**Provided data**
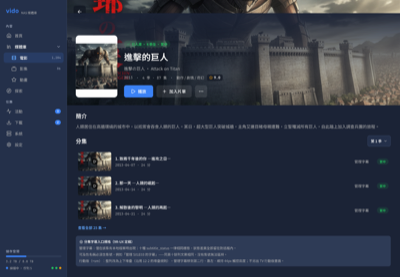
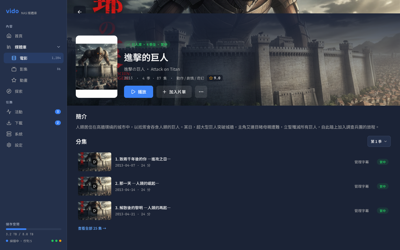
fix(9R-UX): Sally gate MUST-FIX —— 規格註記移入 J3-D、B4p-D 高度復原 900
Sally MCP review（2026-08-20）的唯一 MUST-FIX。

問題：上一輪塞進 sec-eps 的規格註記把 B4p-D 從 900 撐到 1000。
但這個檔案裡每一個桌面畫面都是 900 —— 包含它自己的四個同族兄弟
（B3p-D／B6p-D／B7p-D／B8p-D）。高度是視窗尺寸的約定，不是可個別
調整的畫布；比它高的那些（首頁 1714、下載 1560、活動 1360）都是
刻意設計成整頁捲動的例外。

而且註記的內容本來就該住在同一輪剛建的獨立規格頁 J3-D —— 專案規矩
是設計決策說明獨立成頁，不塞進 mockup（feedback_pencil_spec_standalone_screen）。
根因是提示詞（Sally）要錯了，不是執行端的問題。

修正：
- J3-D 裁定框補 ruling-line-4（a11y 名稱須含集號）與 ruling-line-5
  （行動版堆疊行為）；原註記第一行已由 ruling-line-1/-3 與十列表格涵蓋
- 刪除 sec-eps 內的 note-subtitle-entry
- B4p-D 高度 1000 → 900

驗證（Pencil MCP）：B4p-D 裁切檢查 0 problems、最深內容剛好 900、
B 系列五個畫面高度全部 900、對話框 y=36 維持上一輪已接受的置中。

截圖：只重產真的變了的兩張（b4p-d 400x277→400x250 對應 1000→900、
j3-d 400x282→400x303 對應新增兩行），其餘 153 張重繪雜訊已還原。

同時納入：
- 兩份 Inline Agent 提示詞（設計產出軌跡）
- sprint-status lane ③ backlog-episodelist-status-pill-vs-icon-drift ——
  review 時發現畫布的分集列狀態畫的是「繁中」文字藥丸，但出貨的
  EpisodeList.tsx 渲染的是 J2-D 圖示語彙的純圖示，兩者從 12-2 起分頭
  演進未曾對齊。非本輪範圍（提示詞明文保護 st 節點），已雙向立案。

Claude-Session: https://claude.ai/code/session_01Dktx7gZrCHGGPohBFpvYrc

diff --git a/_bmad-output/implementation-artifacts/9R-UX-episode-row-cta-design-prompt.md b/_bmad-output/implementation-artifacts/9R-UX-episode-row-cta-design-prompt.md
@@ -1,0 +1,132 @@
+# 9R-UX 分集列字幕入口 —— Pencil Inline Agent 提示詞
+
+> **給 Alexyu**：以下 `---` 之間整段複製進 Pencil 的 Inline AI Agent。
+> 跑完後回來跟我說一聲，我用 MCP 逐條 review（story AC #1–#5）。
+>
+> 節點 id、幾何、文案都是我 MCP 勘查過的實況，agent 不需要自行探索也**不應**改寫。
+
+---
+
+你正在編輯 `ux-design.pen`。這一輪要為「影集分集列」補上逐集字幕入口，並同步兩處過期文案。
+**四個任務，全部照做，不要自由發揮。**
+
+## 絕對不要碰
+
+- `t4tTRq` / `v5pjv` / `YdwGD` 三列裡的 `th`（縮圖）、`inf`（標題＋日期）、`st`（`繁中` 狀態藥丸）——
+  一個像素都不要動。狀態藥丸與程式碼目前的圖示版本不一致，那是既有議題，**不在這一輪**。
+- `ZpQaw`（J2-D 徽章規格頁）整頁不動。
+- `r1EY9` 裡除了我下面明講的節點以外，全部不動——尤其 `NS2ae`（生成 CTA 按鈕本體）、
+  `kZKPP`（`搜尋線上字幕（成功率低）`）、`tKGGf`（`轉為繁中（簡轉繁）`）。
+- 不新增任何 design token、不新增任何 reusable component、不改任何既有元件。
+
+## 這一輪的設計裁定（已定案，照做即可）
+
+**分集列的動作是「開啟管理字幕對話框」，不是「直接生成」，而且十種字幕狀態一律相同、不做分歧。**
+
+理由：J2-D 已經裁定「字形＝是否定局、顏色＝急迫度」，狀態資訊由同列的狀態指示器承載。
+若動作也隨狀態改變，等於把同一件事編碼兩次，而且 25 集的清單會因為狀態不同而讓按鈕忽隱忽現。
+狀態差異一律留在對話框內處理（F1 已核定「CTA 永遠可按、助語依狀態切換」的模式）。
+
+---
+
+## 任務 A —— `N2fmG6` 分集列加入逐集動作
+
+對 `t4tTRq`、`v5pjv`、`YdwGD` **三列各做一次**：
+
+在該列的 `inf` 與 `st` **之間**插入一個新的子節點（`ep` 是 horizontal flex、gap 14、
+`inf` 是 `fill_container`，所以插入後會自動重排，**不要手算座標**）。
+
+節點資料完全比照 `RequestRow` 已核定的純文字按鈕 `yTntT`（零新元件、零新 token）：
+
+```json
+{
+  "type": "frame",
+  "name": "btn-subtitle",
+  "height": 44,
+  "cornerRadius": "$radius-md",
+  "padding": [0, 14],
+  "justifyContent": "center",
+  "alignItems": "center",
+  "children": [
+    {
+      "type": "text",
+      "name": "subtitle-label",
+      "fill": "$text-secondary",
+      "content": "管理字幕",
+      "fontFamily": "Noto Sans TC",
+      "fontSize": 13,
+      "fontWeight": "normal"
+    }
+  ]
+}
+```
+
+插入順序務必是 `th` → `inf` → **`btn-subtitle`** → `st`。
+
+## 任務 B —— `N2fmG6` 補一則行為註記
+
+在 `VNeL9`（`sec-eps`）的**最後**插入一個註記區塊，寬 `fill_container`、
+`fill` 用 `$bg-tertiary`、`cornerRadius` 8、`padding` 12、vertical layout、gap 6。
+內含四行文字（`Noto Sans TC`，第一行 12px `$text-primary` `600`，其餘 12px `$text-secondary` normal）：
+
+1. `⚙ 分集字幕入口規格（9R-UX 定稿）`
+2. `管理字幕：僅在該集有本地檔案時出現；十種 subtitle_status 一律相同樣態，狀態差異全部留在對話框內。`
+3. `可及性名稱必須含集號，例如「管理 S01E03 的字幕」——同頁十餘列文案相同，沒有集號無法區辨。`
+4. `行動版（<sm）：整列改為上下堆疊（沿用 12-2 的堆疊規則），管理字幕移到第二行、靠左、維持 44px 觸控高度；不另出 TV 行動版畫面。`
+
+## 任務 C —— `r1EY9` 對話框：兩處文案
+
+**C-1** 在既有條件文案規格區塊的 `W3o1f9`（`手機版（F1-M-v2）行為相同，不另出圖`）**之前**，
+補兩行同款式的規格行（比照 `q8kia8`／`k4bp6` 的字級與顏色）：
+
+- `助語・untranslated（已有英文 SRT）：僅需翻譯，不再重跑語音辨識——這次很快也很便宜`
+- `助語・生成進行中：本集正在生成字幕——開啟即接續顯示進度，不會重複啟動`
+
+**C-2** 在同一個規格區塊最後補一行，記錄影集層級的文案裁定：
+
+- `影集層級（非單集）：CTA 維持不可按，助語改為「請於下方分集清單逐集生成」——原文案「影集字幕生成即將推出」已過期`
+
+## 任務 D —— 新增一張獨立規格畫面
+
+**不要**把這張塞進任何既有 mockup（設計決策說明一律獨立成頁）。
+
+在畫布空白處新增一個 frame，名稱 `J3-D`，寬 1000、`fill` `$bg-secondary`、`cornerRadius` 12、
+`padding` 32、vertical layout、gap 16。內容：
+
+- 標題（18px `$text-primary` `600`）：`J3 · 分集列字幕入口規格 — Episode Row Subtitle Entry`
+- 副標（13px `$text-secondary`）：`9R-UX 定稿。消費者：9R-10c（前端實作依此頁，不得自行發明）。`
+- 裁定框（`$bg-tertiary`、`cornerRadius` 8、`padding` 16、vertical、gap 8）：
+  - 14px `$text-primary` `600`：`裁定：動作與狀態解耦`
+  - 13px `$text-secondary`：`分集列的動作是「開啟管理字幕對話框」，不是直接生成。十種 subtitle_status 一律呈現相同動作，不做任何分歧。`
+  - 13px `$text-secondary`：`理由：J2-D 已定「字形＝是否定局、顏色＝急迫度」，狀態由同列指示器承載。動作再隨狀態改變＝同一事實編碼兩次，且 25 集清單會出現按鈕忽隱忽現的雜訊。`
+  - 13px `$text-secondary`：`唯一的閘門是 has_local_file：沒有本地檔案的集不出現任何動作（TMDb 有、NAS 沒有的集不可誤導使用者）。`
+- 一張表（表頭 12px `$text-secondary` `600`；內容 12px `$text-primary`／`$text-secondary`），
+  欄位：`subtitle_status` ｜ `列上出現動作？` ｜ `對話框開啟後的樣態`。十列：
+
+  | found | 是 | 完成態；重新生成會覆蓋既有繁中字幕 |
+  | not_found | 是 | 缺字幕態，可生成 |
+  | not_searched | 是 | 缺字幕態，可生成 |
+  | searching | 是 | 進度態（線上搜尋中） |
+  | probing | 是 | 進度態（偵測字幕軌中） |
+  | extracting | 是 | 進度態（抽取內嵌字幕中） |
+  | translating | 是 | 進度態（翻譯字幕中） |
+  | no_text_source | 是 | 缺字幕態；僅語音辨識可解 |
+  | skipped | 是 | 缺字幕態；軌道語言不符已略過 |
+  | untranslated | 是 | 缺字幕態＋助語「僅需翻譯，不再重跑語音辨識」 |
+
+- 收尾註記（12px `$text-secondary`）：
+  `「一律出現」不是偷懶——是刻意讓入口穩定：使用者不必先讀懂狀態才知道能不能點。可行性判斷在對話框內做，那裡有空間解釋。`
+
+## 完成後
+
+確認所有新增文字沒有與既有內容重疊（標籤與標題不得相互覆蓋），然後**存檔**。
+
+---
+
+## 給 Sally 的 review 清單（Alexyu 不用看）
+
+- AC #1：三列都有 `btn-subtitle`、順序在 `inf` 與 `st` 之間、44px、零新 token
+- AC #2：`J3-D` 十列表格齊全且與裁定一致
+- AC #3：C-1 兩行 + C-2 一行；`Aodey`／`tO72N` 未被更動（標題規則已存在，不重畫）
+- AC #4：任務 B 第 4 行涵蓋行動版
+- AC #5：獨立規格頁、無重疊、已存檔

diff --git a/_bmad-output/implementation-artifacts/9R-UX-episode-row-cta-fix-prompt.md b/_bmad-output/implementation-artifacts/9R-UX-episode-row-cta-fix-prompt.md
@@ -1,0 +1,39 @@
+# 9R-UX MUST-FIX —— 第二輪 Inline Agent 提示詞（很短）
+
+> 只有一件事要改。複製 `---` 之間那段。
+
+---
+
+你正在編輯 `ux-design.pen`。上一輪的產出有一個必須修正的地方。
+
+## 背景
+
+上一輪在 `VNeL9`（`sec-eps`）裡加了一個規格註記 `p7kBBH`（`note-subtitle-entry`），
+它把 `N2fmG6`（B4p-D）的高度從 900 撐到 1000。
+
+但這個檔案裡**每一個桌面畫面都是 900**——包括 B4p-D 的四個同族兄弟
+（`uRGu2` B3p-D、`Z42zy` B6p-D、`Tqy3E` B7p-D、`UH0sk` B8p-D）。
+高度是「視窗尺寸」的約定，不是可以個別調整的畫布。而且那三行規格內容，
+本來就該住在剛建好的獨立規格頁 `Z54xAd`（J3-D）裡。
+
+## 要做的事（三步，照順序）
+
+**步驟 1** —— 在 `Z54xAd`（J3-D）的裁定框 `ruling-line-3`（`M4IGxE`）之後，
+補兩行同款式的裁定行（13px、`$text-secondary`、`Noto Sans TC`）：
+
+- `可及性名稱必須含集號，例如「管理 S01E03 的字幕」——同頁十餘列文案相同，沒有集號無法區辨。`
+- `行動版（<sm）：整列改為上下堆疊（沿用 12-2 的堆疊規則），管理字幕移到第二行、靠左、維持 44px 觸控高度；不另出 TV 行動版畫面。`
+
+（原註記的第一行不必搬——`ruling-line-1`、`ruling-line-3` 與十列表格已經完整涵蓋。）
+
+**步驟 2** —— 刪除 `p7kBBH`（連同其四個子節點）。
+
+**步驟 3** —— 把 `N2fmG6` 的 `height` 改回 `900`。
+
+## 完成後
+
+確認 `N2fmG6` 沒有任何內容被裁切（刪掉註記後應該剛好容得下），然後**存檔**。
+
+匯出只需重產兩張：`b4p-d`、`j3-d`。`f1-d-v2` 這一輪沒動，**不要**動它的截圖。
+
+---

**Work order**
From the entries above, copy every line containing the word "整列改為上下堆疊".

**Answer**
+4. `行動版（<sm）：整列改為上下堆疊（沿用 12-2 的堆疊規則），管理字幕移到第二行、靠左、維持 44px 觸控高度；不另出 TV 行動版畫面。`
+- `行動版（<sm）：整列改為上下堆疊（沿用 12-2 的堆疊規則），管理字幕移到第二行、靠左、維持 44px 觸控高度；不另出 TV 行動版畫面。`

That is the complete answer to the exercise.